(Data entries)
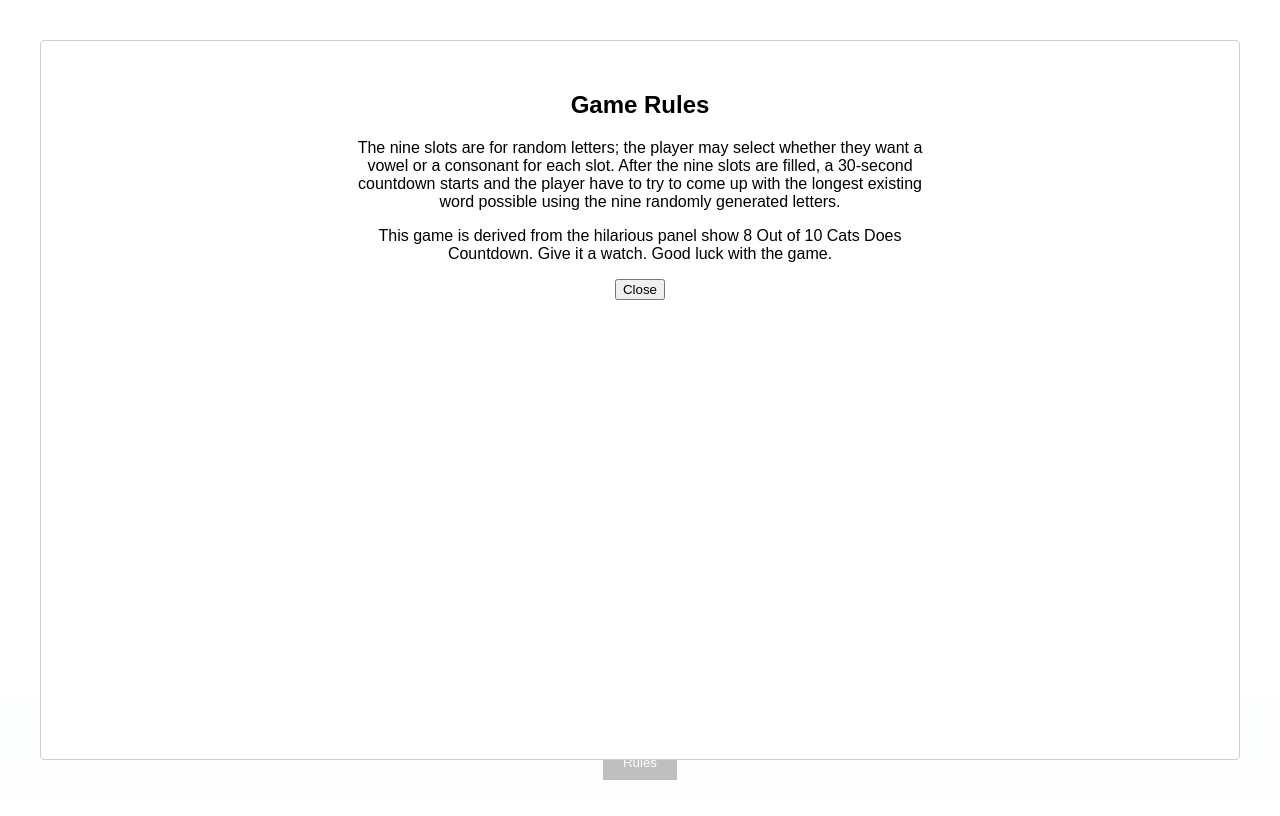
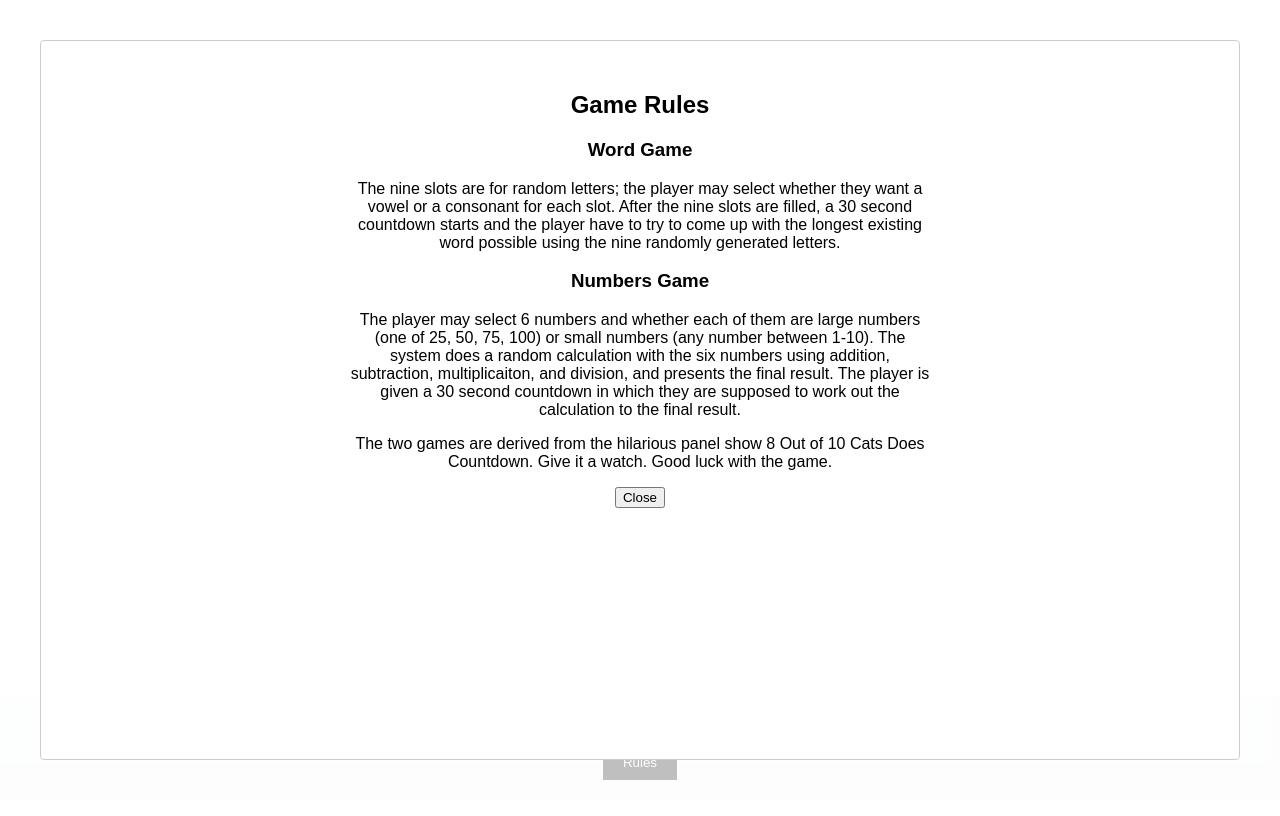
Before and after one commit to KnowsCount/countdown-conundrum, a Next.js app: page / in a window 1280 px wide. Both pictures are taken after a click on the button "Rules". Built offline with nearby package versions, Linux system fonts and the light colour scheme; no server answers.

Commit message:
fix: add numbers game rules

```diff
--- a/components/common/RulesModal/RulesModal.tsx
+++ b/components/common/RulesModal/RulesModal.tsx
@@ -24,18 +24,29 @@ const RulesModal: React.FC<RulesModalProps> = ({ isOpen, onRequestClose }) => {
 		>
 			<ModalContent>
 				<h2>Game Rules</h2>
+				<h3>Word Game</h3>
 				<p>
 					The nine slots are for random letters; the player may select
 					whether they want a vowel or a consonant for each slot.
-					After the nine slots are filled, a 30-second countdown
+					After the nine slots are filled, a 30 second countdown
 					starts and the player have to try to come up with the
 					longest existing word possible using the nine randomly
 					generated letters.
 				</p>
+				<h3>Numbers Game</h3>
 				<p>
-					This game is derived from the hilarious panel show 8 Out of
-					10 Cats Does Countdown. Give it a watch. Good luck with the
-					game.
+					The player may select 6 numbers and whether each of them are
+					large numbers (one of 25, 50, 75, 100) or small numbers (any
+					number between 1-10). The system does a random calculation
+					with the six numbers using addition, subtraction,
+					multiplicaiton, and division, and presents the final result.
+					The player is given a 30 second countdown in which they are
+					supposed to work out the calculation to the final result.
+				</p>
+				<p>
+					The two games are derived from the hilarious panel show 8
+					Out of 10 Cats Does Countdown. Give it a watch. Good luck
+					with the game.
 				</p>
 				<button onClick={onRequestClose}>Close</button>
 			</ModalContent>
--- a/pages/index.tsx
+++ b/pages/index.tsx
@@ -152,7 +152,9 @@ const IndexPage: React.FC = () => {
 		} else if (!canFormWordFromLetters(inputWord, letters)) {
 			setMessage('Your word contains letters not in the given set.')
 		} else if (!wordList.includes(inputWord)) {
-			setMessage(`Sorry, ${inputWord} is not a valid word; ${longestWord} is—it is also the longest possible.`)
+			setMessage(
+				`Sorry, ${inputWord} is not a valid word; ${longestWord} is—it is also the longest possible.`
+			)
 		} else {
 			if (inputWord.length === longestWord.length) {
 				setMessage(
```
Also changed, not shown: 1 other file (tests, documents, lock files or other folders).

■ **How to complete this task**
From the entries, report every line in which the string "inputWord" occurs.

■ **Finished task**
 		} else if (!canFormWordFromLetters(inputWord, letters)) {
 		} else if (!wordList.includes(inputWord)) {
-			setMessage(`Sorry, ${inputWord} is not a valid word; ${longestWord} is—it is also the longest possible.`)
+				`Sorry, ${inputWord} is not a valid word; ${longestWord} is—it is also the longest possible.`
 			if (inputWord.length === longestWord.length) {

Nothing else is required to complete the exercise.